Mark Groszos grew up in Naperville, IL, near Chicago, but lived in Tallahassee, FL for 35 years. His undergraduate degree was from Eastern Illinois University where he obtained a Bachelors in Science in Technology. He then went on to further his education at Florida State University where he gained his PhD in Geology. After some years he then came to create an online version of our regular geologic hazards class (Our Hazardous Earth), where he manages about 40 students per semester. The reason he stands out to our department here at VSU is because he has demonstrated effective strategies and techniques that actively engage his students in the learning process.
The subjects Dr. Groszos covers in class are universally popular. He has his students participate in online discussions of current hazards events like earthquakes and tsunamis around the glob as they occur. These discussions range from technical aspects like magnitude and intensity to more emotional issues like casualties and damage.

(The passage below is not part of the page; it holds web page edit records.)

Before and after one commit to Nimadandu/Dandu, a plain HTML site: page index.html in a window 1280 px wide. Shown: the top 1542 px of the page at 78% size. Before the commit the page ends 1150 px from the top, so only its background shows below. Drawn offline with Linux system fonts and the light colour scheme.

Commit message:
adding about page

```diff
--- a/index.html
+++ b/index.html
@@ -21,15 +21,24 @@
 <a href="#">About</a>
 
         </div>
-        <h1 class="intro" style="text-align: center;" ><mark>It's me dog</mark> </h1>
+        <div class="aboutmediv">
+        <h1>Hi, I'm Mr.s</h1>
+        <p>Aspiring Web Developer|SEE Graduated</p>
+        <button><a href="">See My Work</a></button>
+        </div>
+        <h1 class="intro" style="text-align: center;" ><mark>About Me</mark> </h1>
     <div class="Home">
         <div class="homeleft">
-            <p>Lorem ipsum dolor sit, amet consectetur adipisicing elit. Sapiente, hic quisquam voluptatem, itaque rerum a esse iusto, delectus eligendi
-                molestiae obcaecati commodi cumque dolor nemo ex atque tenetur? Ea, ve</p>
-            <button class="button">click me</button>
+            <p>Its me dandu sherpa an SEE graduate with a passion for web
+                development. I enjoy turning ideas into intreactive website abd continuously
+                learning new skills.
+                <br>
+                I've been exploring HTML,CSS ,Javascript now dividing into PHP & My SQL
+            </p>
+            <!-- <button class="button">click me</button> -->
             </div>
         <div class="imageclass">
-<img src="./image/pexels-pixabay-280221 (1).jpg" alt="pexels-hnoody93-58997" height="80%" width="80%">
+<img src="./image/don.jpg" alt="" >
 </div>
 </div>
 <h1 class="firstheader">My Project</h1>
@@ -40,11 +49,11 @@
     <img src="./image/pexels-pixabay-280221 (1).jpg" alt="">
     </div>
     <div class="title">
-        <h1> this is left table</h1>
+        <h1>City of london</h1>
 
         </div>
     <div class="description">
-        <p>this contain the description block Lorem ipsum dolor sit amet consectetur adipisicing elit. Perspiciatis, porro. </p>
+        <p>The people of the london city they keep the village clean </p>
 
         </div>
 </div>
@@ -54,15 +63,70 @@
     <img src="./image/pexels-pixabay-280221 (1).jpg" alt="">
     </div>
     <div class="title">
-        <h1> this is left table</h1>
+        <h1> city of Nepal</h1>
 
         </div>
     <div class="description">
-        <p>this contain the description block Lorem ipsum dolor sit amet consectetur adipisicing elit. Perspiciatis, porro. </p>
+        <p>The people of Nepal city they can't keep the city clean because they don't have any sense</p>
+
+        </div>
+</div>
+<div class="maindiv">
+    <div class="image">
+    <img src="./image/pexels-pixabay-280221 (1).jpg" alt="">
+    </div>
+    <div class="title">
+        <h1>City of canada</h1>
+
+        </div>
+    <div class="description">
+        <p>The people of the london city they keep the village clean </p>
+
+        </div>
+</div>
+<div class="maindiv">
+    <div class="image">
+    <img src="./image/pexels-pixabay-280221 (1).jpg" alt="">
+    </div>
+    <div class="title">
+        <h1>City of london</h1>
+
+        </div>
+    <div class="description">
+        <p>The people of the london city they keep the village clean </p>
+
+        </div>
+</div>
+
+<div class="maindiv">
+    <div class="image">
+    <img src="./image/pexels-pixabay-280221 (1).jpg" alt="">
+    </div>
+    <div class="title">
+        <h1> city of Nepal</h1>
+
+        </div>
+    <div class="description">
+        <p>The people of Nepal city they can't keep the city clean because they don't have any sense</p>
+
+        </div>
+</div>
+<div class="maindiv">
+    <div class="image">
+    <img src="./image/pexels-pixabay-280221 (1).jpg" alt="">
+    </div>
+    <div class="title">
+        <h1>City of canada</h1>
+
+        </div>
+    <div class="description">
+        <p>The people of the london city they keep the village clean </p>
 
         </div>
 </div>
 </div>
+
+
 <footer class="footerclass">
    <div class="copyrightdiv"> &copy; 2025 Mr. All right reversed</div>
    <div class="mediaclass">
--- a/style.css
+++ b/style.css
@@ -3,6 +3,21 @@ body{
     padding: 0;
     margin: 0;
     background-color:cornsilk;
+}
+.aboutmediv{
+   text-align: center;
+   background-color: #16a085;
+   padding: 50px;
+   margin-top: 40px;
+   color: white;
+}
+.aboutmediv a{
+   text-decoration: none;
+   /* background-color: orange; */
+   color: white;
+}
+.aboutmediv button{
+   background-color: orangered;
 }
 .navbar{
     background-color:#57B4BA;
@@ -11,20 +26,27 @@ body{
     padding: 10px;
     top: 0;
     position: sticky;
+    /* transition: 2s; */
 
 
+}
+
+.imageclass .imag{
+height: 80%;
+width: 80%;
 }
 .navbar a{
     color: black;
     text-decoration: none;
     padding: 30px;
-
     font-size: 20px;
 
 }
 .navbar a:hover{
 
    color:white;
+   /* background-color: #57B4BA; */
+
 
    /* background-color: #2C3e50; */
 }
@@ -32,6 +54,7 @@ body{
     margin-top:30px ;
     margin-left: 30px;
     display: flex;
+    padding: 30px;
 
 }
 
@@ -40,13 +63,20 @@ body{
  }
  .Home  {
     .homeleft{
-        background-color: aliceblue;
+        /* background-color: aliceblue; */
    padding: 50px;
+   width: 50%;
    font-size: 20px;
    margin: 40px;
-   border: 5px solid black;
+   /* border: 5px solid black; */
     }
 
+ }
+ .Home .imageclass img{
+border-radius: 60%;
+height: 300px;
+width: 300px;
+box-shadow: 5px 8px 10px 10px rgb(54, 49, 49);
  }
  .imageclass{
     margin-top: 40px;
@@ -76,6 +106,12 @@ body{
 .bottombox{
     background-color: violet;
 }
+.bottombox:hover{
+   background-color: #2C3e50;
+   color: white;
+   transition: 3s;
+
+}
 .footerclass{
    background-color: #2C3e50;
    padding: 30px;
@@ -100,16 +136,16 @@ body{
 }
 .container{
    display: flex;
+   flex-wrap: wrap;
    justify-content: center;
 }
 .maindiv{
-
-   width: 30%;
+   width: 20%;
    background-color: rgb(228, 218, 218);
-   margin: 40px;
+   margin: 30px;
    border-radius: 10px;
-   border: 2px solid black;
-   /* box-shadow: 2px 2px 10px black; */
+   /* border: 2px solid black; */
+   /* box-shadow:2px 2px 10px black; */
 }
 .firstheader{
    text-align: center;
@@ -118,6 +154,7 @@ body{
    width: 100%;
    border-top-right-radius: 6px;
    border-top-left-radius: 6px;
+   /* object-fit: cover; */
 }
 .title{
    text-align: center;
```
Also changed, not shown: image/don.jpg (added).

“Additionally, I’ve found that most students come into this class with a good base-level understanding of the subject. Almost everyone watches a natural disaster documentary now and then. What this class adds is an understanding of why these events happen and to a lesser degree what the risk is for these events in any specific area. I also focus on topics like how to prepare for a hazard event and what to do if one happens.”
He also has his students watch documentaries on various natural hazards and then write “movie reviews” about the documentary.
“I try to get the students to notice things like technical errors and efforts by the director to sensationalize the event. Some of the reviews are just flat out excellent.”
“Have you talked with your professor yet?” is a favorite question academic advisors ask their students. More often than not, students tell their advisors that they have not engaged their online teachers in meaningful conversations outside the “online-classroom”. They say that with being an online student, the relationship between student and professor is usually a little bit more challenging as the lessons are not face-to-face. This is a tough one for most online professors, but Dr. Groszos has this sense of connection with his online students that lets them feel like they belong at the institution. “I do this course as a three-week long class usually during Maymester so it makes the course pace is very fast with assignments due every day. I develop relationships with as many of my students as I can that are willing.”
His students have made his experience here a positive one he says, “I think most of my students make a sincere effort to do well in the class. As a result, my interaction with my students is generally very positive.”